It is a very difficult position to be in when you don’t qualify for new credit because you don’t have a credit score and you can’t get your credit score because you have no credit history. It’s a typical catch-22.
All is not lost, however, since banks know the struggle it can be to get a credit card for the first time. To get a credit score, you will need to have an active account for at least six months on your credit report. Some banks are now offering special credit cards to people with no credit.
There are other ways, however, to improve your chances of qualifying for credit when you don’t have a credit score. Here are 6 ways you can do this:
1. Get a Job
In order to repay a loan or credit card, you need to prove that you have a steady income. You cannot use someone else’s income to apply like your spouse or parent, it must be your personal income.
The limit you will receive for your credit card will be based on your income and the percentage of your income you can allocate to your repayments.
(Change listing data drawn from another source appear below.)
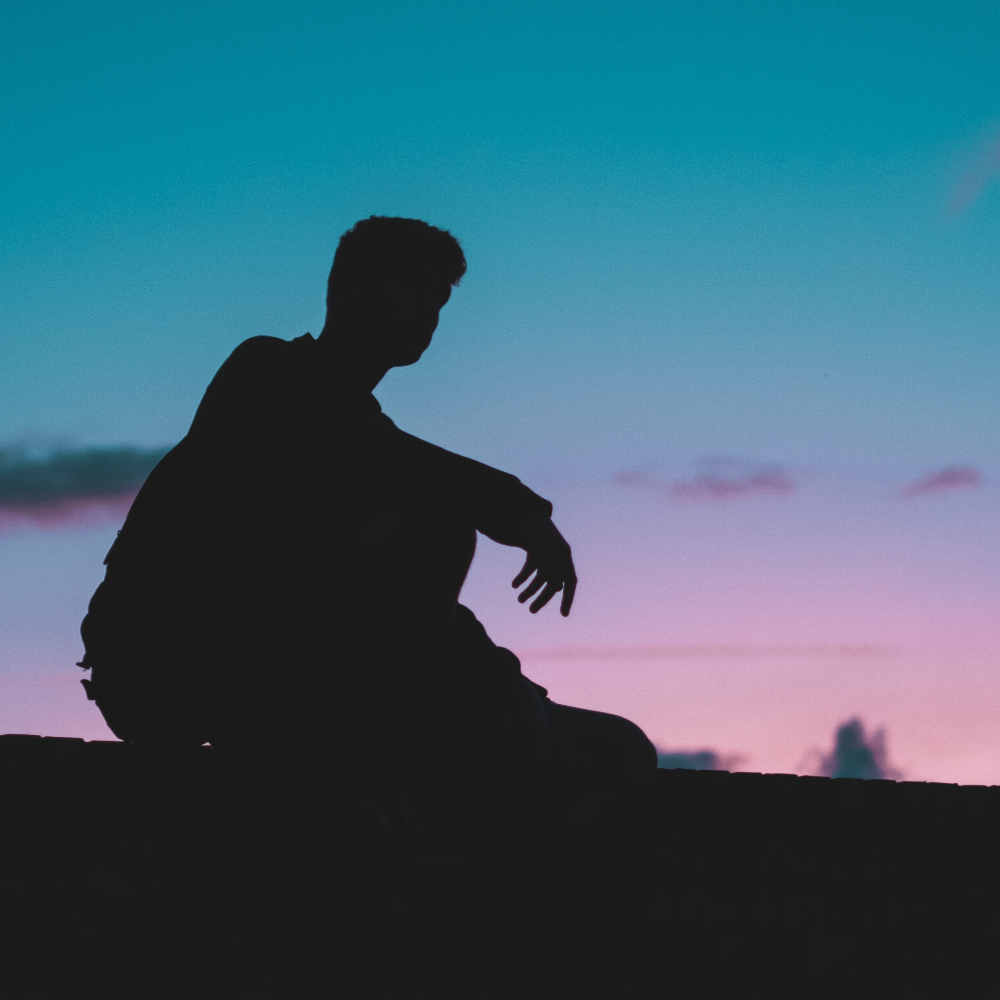
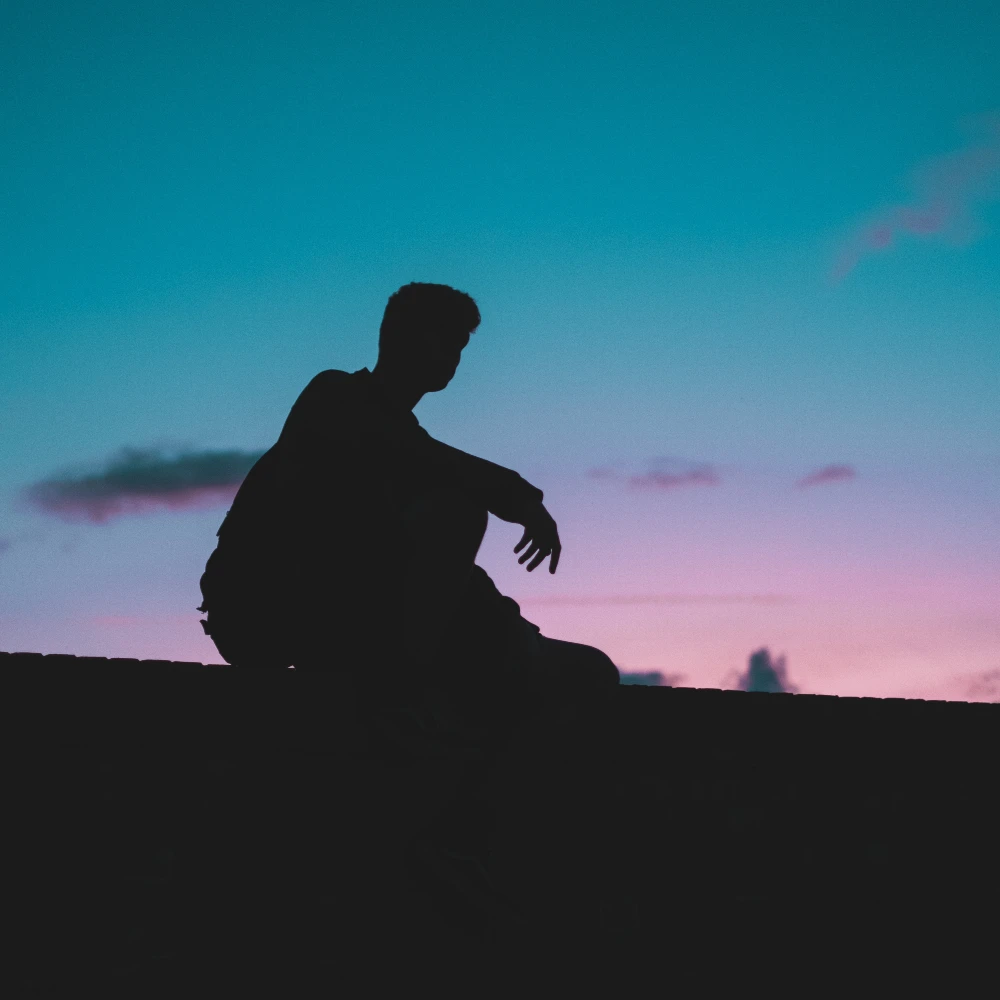
nov 15

diff --git a/resume.html b/resume.html
@@ -84,9 +84,9 @@
             </legend>
 
             <ul class="none xt">
-                <li class="accent emp xt">***** Studios&nbsp; • &nbsp;Atlanta, GA&nbsp; • &nbsp;May 2013 — Dec 2018</li>
-                <li class="accent emp under xt">Founder of independent music studio with a strong online presence,
-                    focusing on freelance audio production and engineering.</li>
+                <li class="accent xt">***** Studios&nbsp; • &nbsp;Atlanta, GA&nbsp; • &nbsp;May 2013 - Dec 2018</li>
+                <li class="accent under xt">Founder of independent music studio with a strong online presence,
+                    specializing in freelance audio production and engineering.</li>
             </ul>
 
             <ul class="square xt">
@@ -102,9 +102,9 @@
             </ul><br>
 
             <ul class="none xt">
-                <li class="accent emp xt">Morgan Stanley Securities&nbsp; • &nbsp;Shanghai, China&nbsp; • &nbsp;May —
-                    Jul 2013</li>
-                <li class="accent emp under xt">Data analyst at an international securities joint venture.</li>
+                <li class="accent xt">Morgan Stanley Securities&nbsp; • &nbsp;Shanghai, China&nbsp; • &nbsp;May - Jul
+                    2013</li>
+                <li class="accent under xt">Data analyst at an international securities joint venture.</li>
             </ul>
 
             <ul class="square xt">
@@ -123,8 +123,8 @@
             </legend>
 
             <ul class="none xt">
-                <li class="accent emp xt">Georgia Institute of Technology&nbsp; • &nbsp;Atlanta, GA&nbsp; • &nbsp;Aug
-                    2011 — May 2015</li>
+                <li class="accent xt">Georgia Institute of Technology&nbsp; • &nbsp;Atlanta, GA&nbsp; • &nbsp;Aug 2011 -
+                    May 2015</li>
             </ul>
 
             <ul class="square xt">
@@ -134,8 +134,8 @@
             </ul><br>
 
             <ul class="none xt">
-                <li class="accent emp xt">Shanghai High School International Division&nbsp; • &nbsp;Shanghai,
-                    China&nbsp; • &nbsp;Sep 2005 — Jun 2011</li>
+                <li class="accent xt">Shanghai High School International Division&nbsp; • &nbsp;Shanghai, China&nbsp; •
+                    &nbsp;Sep 2005 - Jun 2011</li>
             </ul>
 
             <ul class="square xt">

diff --git a/scripts.js b/scripts.js
@@ -1,10 +1,10 @@
 function themeLoad() {
 
-    if (sessionStorage.getItem('Theme') == 0) {
-        themeLight()
-    }
-    else if (sessionStorage.getItem('Theme') == 1) {
+    if (sessionStorage.getItem('Theme') === 1) {
         themeDark()
+    }
+    else {
+        themeLight()
     }
 
 }
@@ -34,6 +34,16 @@ function themeLight() {
     for (let i = 0; i < ele.length; i++) {
         ele[i].style.color = '#464BB4'
     }
+
+    try {
+        document.getElementById('removeImage').src = 'assets/index-padlock-locked-black.webp'
+    }
+    catch { }
+
+    try {
+        document.getElementById('switchImage').src = 'assets/index-padlock-unlocked-black.webp'
+    }
+    catch { }
 
     try {
         document.querySelector('iframe').style.borderColor = 'steelblue'
@@ -71,6 +81,16 @@ function themeDark() {
     }
 
     try {
+        document.getElementById('removeImage').src = 'assets/index-padlock-locked-white.webp'
+    }
+    catch { }
+
+    try {
+        document.getElementById('switchImage').src = 'assets/index-padlock-unlocked-white.webp'
+    }
+    catch { }
+
+    try {
         document.querySelector('iframe').style.borderColor = 'slateblue'
     }
     catch { }
@@ -89,9 +109,11 @@ function drop() {
     p.textContent = 'Loading...'
     document.getElementById('addText').appendChild(p)
 
-    img = new Image(512, 512)
+    img = new Image(500, 500)
+    img.id = 'switchImage'
     img.classList.add('xt')
-    img.src = 'assets/index-padlock-unlocked.png'
+    img.src = 'assets/index-padlock-unlocked-black.webp'
+    img.alt = 'Black padlock unlocked'
     document.getElementById('addImage').appendChild(img)
 
     themeLoad()

diff --git a/about.html b/about.html
@@ -65,7 +65,7 @@
     <main id="about" class="xt">
 
         <div class="xt">
-            <img class="xt" src="assets/about-music.webp" alt="Silhouette of Tony Osborn" width="1000" height="1000">
+            <img class="xt" src="assets/about-music.webp" alt="Silhouette at dawn" width="1000" height="1000">
         </div>
 
         <p class="xt">
@@ -78,7 +78,7 @@
         </p>
 
         <div class="xt">
-            <img class="xt" src="assets/about-coding.webp" alt="" width="1000" height="1000">
+            <img class="xt" src="assets/about-coding.webp" alt="Silhouette at sunset" width="1000" height="1000">
         </div>
 
         <p class="xt">
@@ -92,7 +92,7 @@
         </p>
 
         <div class="xt">
-            <img class="xt" src="assets/about-hobbies.webp" alt="" width="1000" height="1000">
+            <img class="xt" src="assets/about-hobbies.webp" alt="Silhouette at dusk" width="1000" height="1000">
         </div>
 
         <p class="xt">

diff --git a/style.css b/style.css
@@ -5,7 +5,7 @@
     --color-main: white;
     --color-main-dark: #222;
     --color-secondary: steelblue;
-    --color-secondary-comp: #464BB4;
+    --color-secondary-comp: #06070e;
     --color-secondary-dark: slateblue;
     --color-secondary-dark-comp: #5A84CD;
     --color-sides: gainsboro;
@@ -59,6 +59,7 @@ form {
 
 body {
     background-color: var(--color-sides);
+    min-height: 100vh;
 }
 
 fieldset {
@@ -87,7 +88,7 @@ hr {
 }
 
 iframe {
-    border: 3px solid var(--color-border);
+    border: 3px solid var(--color-secondary);
     border-radius: 3px;
     margin: auto;
 }
@@ -212,7 +213,8 @@ main#resume>* {
     width: 80%;
 }
 
-main#resume li.emp {
+main#resume li.accent {
+    color: var(--color-secondary-comp);
     font-style: italic;
     font-weight: bold;
 }

diff --git a/index.html b/index.html
@@ -65,8 +65,8 @@
     <main id="index" class="xt">
 
         <div id="addText" class="xt">
-            <img id="removeImage" class="xt" src="assets/index-padlock-locked.png" alt="Black padlock unlocked"
-                draggable="true" width="512" height="512">
+            <img id="removeImage" class="xt" src="assets/index-padlock-locked-black.webp" alt="Black padlock locked"
+                draggable="true" width="500" height="500">
         </div>
 
         <div id="addImage" class="xt" ondrop="drop()" ondragover="allowDrop(event)">

diff --git a/README.md b/README.md
@@ -17,9 +17,10 @@
     - About page: Extended about page with *coding* and *hobbies* sections.
     - Resume page: Reimagined formatting using fieldsets and complementary colors. Fixed various texts and spacings.
 
-# TO-DO
+- 11/15/22 - Minor improvements, primarily relating to images.
+    - Added internal whitespace for png link images.
+    - Implemented padlock image alternatives with JS to bring continuity to landing page animation.
+    - Downloaded additional image assets for the about page.
+    - Filled in extra bottom white space on larger screens using `minheight: 100vh` CSS.
 
-- Downloaded additional image assets for the about page.
-- Acquired padlock image alternatives to add continuity to landing page animation.
-- Stripped png images of internal whitespace.
-- Positioned footer at bottom of viewport to fill in white space for larger screens.
+# TO-DO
Thus, if you have a higher income, you are more likely to qualify for a credit card with a higher limit that if you earn a lower income.
2. Prequalification for Credit Cards
Prequalifying for a credit card is a possibility to determine if your credit profile will allow you to get a credit card in the future.
A prequalification is what is known as a soft credit check which won’t affect your credit score the way a regular application would. If you follow through with a successful application, it could hurt your score a little.
3. Apply for Store Cards
Retail stores are known for offering store credit to people with no credit history. While they tend to have high-interest rates and low limits, they are a great way to kickstart your credit history without a bank-issued credit card.
Be sure to keep the balance low to avoid owing too much interest. These cards are limited though in that you’ll only be able to use them in that particular store.
4. Student Credit Cards
Starting to get a credit rating while you are a student is a good way to begin your credit journey. A student credit card is the way to do it. These are specifically designed for students who have low incomes and no credit history.
Be careful when applying that you don’t select a card with a high-interest rate and ensure that you are able to pay the monthly installments when you start using the credit account.
5. Get a Co-Signer
If you are not in good standing to get credit on your own and know someone that has good credit that is willing to help you, you can go the route of a co-signer. What this means is that you apply for the card together, and if you default on payments or can’t pay it off, they become responsible.
Additionally, this will negatively affect their credit score too. So, applying for credit with a co-signer is something that needs to be carefully thought out before opting to have someone else involved in your finances.
6. Get Authorized Usage on Someone Else’s Credit Card
Having yourself added as an authorized user on someone else’s credit card is another route to take to build up your credit. However, it is a risky practice.
It is similar to co-signing, except now you both become responsible for the account. Be sure that if you are going to go this route that it is with someone you trust, since you could be responsible for the full repayment if they can’t pay or suddenly skip town.